Bullet train was 3cm away from potential disaster

Crack could have caused derailment; operator took three hours to stop the train

The crack in the bullet train's undercarriage is 3cm short of completely severing the steel frame. (Courtesy of JR West / Kyodo)

TOKYO -- One of Japan's celebrated shinkansen bullet trains was only 3cm away from a possible disaster, including derailment, its operator West Japan Railway (JR West) has revealed.

A 14cm crack was found on Dec. 11 in the undercarriage of one of the trains. Had it severed the whole 17cm steel frame, the train's wheels could have left the tracks, experts said.

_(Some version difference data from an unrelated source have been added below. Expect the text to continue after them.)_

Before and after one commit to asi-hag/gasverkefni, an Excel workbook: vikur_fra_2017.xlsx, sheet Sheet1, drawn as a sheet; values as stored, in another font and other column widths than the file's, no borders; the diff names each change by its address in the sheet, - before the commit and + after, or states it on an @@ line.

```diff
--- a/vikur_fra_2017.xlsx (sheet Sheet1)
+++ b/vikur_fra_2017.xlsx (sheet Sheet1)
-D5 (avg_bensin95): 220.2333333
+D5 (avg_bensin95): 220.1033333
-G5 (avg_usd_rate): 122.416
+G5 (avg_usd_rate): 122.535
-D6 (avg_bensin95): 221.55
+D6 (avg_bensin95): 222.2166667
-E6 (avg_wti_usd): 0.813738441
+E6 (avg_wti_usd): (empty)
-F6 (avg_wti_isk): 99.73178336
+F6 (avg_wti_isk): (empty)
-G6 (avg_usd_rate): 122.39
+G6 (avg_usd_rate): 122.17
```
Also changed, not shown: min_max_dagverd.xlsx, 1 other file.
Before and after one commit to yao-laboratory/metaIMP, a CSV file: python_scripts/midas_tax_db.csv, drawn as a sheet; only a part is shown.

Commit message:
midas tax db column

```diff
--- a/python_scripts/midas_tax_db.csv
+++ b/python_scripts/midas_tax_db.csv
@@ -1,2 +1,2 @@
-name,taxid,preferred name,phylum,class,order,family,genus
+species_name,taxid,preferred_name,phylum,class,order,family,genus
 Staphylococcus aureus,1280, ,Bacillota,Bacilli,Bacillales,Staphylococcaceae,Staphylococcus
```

On Wednesday, Tatsuo Kijima, president of JR West, apologized for the incident, saying, "We acknowledge that this betrays the trust in the shinkansen's safety and I deeply apologize."

The trouble occurred on Dec. 11 on the Tokyo-bound Nozomi No. 34 from Hakata in the southern prefecture of Fukuoka. At around 1:50 p.m., when the train was at Kokura Station, the first stop on the five-hour journey, a cabin crew selling beverages noticed unusual smells in the carriage and reported the matter to the conductor.

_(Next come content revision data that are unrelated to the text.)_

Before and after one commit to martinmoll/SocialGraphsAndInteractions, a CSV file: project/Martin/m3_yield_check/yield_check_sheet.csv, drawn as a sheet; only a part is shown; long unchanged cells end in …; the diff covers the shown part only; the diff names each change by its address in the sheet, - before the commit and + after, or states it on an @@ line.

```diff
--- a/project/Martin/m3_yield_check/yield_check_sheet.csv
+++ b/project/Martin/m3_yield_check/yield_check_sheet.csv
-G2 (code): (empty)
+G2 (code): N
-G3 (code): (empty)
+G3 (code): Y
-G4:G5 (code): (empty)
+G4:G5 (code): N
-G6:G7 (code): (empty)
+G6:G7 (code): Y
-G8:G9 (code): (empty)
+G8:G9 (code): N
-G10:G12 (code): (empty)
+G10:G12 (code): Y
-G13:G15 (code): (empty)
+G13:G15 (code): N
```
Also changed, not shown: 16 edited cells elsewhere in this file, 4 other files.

As a precaution, a maintenance employee boarded the train at Okayama Station, the fourth stop. He noticed abnormal sounds and recommended an inspection at the next stop.

However, when the engineer discussed the matter with the Shinkansen General Control Center in Tokyo -- the nerve center that oversees all shinkansen traffic throughout the country, similar to an air traffic control center -- they concluded that since no immediate threat to the operation of the train could be detected, the journey should continue.

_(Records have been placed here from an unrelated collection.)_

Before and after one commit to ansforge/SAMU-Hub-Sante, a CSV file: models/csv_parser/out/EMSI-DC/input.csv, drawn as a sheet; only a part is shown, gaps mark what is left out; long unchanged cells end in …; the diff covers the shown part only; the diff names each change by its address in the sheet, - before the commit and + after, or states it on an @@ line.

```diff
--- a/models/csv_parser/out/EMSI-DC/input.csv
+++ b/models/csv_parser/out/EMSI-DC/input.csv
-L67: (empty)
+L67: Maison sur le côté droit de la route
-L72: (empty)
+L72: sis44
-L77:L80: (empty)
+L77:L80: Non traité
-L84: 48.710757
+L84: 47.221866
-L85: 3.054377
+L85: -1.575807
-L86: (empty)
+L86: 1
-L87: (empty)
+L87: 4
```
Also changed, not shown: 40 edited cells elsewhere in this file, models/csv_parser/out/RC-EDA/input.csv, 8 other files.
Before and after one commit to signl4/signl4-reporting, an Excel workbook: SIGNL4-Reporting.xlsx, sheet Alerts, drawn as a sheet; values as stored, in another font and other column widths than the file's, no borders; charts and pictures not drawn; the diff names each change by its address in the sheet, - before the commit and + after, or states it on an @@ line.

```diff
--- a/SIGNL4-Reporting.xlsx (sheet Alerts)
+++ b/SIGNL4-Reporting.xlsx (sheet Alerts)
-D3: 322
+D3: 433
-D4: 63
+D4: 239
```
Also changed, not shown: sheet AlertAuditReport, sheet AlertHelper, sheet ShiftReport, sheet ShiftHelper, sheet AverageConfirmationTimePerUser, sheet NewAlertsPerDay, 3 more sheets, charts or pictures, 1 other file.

The bullet train continued to operate at high speeds until it was halted at Nagoya Station.

Following the incident, the Japan Transport Safety Board -- a committee under the Ministry of Land, Infrastructure, Transport and Tourism that investigates train, airplane and ship accidents -- was convened. The committee designated the incident as "serious" -- the first such designation since the shinkansen was introduced in 1964.

The board's Chairman Kazuhiro Nakahashi on Tuesday said that it is "highly unlikely that the crack formed suddenly."

"As there are small areas of damage in the undercarriage, I assume that [the crack] had expanded over the course of multiple runs," he added.

The Nozomi No. 34 is towed away from Nagoya Station to a rail yard on Dec. 15.   © Kyodo

To prevent a recurrence, JR West will inspect all undercarriages, mainly the area where the crack was found in the latest incident.

It is also considering installing sensors on a portion of the undercarriages, which could detect abnormalities automatically.

An internal investigation has begun, including going back to the companies that supplied the chassis, gearbox and various parts.

Manufactured in 2007 by Kawasaki Heavy Industries, the undercarriage's chassis holds the axles; two axles support the carriage's body.

The steel for the chassis was supplied by JFE Steel. Other suppliers include Nippon Steel & Sumitomo Metal, which made the gearbox and Mitsubishi Electric, which provided the parts that connect the motor to the tires.

Railway experts expressed concern about the crack possibly causing a derailment.

Kazuhiko Nagase, a visiting professor of railway system engineering at the Kanazawa Institute of Technology, described undercarriages as "extremely important parts for the running of a shinkansen."

"The crack was bigger than we can possibly imagine," he said. In the worst case scenario, there was a possibility that the crack could have jolted the axles out of alignment, which could have led the "wheels to leave the tracks."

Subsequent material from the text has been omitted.